Veteran politician Gideon Saar hopes to unseat Mr Netanyahu, arguing that he will be better placed to form a government in national elections in March after the premier failed to do so twice in two repeat polls this year.
Despite the shadow of corruption indictments hanging over him, Mr Netanyahu remains popular among Likud members, and the fiercely loyal party, which has only had four leaders since its inception in the 1970s, has stood firmly behind the long-serving leader.
He is expected to defeat Mr Saar and a win could strengthen his hand going into the next national vote.
But Mr Saar, who has garnered support from a handful of Likud backbenchers, could benefit from stormy weather that might keep turnout low. If he wins, he would become Likud’s candidate for prime minister in the March polls.
“We are imbued with the spirit of victory,” Yoav Kisch, Saar’s campaign manager, told Israeli Army Radio. “This candidacy is good for the party and I believe can also bring the change and the hope for a revolution in the Likud.”
Mr Netanyahu faces charges of bribery, fraud and breach of trust in three corruption cases in which he is accused of trading legislative or regulatory favours in exchange for lavish gifts or favourable media coverage.
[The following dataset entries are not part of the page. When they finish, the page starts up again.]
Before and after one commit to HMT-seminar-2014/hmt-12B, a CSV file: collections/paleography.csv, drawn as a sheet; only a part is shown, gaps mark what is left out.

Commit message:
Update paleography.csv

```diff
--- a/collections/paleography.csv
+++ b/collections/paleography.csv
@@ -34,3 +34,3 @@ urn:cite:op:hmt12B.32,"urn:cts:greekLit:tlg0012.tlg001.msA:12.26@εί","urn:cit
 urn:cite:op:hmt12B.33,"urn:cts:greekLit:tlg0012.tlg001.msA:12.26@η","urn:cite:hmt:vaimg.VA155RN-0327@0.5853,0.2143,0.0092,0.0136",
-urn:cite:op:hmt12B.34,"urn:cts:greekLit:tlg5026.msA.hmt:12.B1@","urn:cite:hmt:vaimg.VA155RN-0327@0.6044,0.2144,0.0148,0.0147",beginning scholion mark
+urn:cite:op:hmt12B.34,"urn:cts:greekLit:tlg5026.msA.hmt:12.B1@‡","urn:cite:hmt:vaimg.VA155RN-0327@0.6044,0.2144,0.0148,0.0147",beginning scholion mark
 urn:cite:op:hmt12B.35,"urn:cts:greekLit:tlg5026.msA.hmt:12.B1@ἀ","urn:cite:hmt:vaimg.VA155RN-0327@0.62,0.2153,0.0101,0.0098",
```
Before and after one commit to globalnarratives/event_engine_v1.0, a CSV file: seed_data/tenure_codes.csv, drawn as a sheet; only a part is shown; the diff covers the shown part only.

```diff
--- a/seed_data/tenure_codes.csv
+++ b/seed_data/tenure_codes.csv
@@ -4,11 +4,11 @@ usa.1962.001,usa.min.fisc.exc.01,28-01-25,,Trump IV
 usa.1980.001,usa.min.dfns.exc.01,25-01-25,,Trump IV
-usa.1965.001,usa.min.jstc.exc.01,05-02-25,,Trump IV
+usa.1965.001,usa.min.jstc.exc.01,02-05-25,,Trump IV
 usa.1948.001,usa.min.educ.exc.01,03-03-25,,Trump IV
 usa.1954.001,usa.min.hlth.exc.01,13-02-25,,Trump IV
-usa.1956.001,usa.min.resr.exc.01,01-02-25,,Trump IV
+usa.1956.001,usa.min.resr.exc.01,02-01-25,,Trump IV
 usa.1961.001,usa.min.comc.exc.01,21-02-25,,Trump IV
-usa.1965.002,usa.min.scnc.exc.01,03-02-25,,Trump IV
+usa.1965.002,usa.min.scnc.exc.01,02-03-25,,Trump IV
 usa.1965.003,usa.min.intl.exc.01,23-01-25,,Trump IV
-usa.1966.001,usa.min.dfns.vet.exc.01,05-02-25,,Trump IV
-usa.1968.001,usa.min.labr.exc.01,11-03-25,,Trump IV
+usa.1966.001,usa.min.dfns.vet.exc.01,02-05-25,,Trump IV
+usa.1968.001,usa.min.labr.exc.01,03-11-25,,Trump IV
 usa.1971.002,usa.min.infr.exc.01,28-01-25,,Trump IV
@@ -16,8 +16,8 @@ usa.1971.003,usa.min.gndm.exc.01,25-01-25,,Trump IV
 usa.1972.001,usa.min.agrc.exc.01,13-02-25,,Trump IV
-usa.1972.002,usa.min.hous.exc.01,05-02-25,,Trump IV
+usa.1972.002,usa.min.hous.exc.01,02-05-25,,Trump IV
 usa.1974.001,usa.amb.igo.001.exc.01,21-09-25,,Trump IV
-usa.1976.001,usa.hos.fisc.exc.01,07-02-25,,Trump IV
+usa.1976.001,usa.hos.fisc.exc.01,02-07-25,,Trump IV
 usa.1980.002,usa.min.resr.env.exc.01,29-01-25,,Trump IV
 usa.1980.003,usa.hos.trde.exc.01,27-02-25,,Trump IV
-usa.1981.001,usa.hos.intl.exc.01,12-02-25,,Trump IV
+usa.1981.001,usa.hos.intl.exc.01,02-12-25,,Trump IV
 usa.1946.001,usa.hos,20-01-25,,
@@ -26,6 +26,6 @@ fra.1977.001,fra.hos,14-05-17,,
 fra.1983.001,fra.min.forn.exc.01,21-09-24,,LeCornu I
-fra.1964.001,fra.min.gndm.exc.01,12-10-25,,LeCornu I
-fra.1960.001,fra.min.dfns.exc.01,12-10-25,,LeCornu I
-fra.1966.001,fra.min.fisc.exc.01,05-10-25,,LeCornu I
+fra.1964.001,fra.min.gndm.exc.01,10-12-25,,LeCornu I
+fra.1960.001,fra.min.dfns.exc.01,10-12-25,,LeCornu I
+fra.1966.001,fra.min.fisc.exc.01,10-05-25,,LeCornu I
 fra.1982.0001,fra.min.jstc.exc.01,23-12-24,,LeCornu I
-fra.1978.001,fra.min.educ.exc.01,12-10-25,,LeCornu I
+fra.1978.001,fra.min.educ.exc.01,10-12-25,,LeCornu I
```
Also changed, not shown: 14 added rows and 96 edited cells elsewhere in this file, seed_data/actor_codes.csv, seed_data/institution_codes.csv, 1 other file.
He denies wrongdoing and has waged an angry campaign against the media and law enforcement officials he said are bent on ousting him from office. His supporters have tried to paint Mr Saar as part of the same conspiracy.
Polls close at 11pm and results are expected early on Friday.